→ **How to complete this task**: Go through the data below and copy each line that includes "emsp".

→ **Entries shown**:
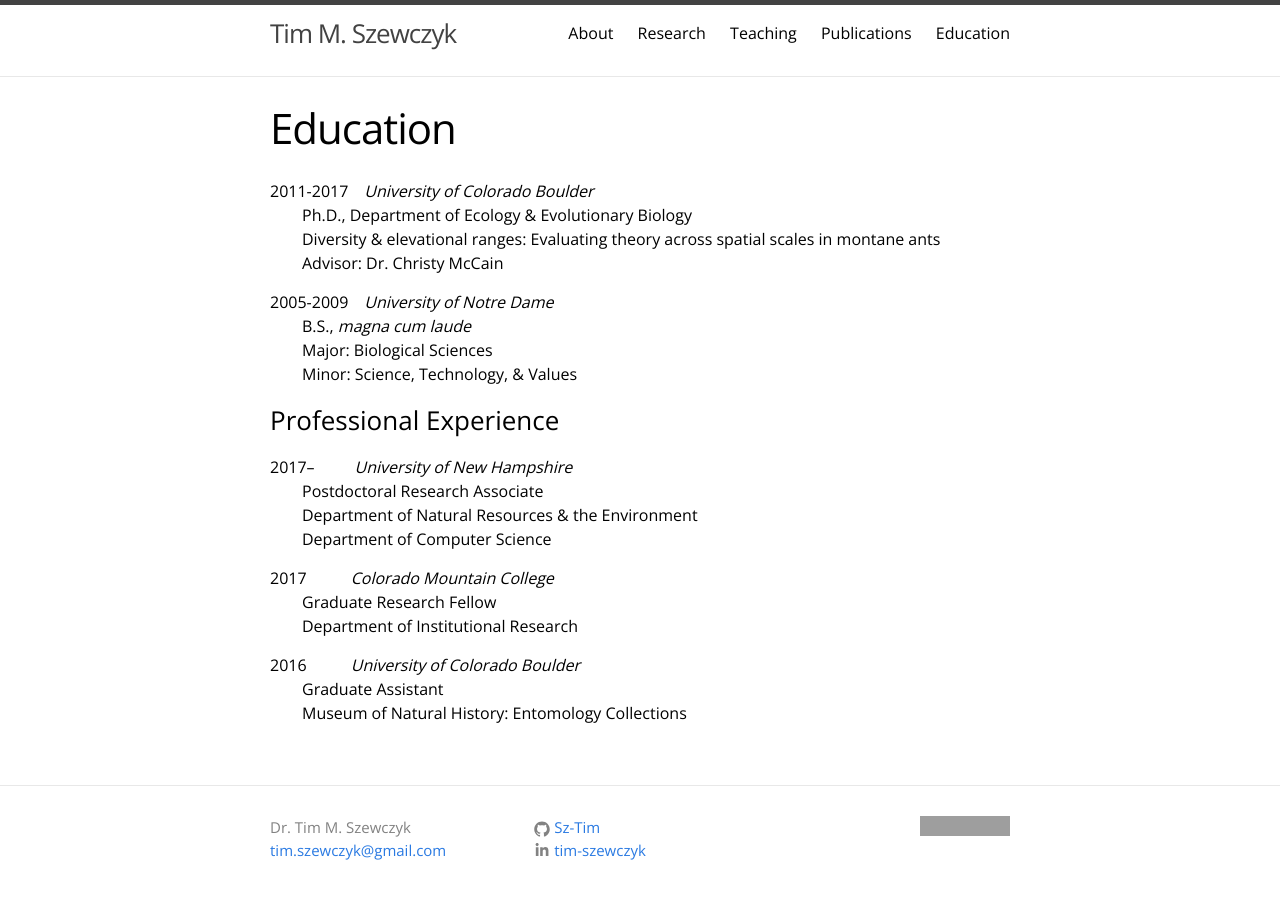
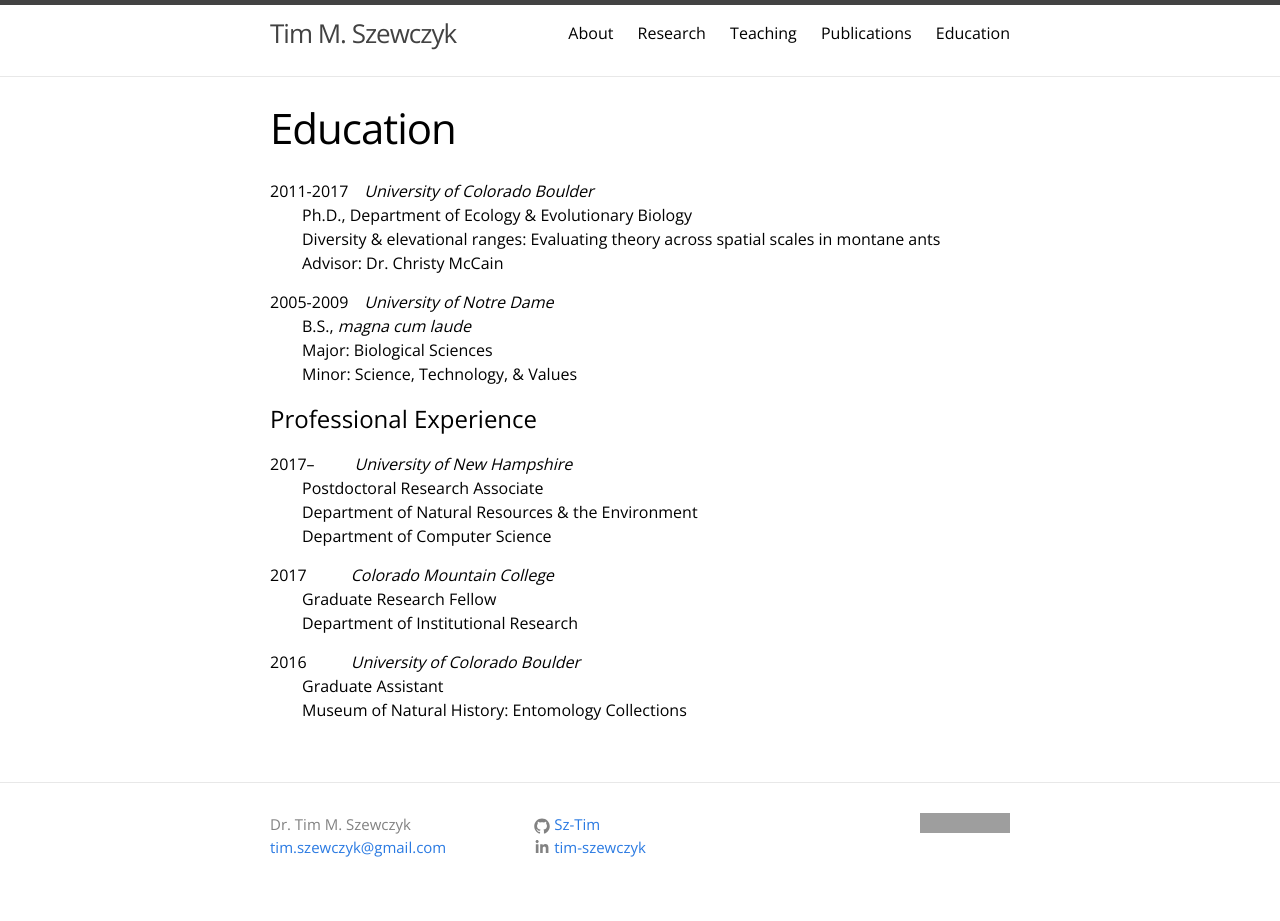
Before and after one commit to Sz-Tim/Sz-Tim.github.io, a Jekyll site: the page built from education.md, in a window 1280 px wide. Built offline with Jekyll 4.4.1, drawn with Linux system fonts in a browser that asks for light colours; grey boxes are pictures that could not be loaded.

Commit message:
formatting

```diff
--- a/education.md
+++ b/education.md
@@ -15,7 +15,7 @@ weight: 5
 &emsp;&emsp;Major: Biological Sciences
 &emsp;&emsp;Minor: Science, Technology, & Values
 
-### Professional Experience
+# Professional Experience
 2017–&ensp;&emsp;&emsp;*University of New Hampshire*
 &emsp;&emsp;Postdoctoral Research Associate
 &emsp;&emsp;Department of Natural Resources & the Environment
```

→ **Response to this exercise**:
 &emsp;&emsp;Major: Biological Sciences
 &emsp;&emsp;Minor: Science, Technology, & Values
 2017–&ensp;&emsp;&emsp;*University of New Hampshire*
 &emsp;&emsp;Postdoctoral Research Associate
 &emsp;&emsp;Department of Natural Resources & the Environment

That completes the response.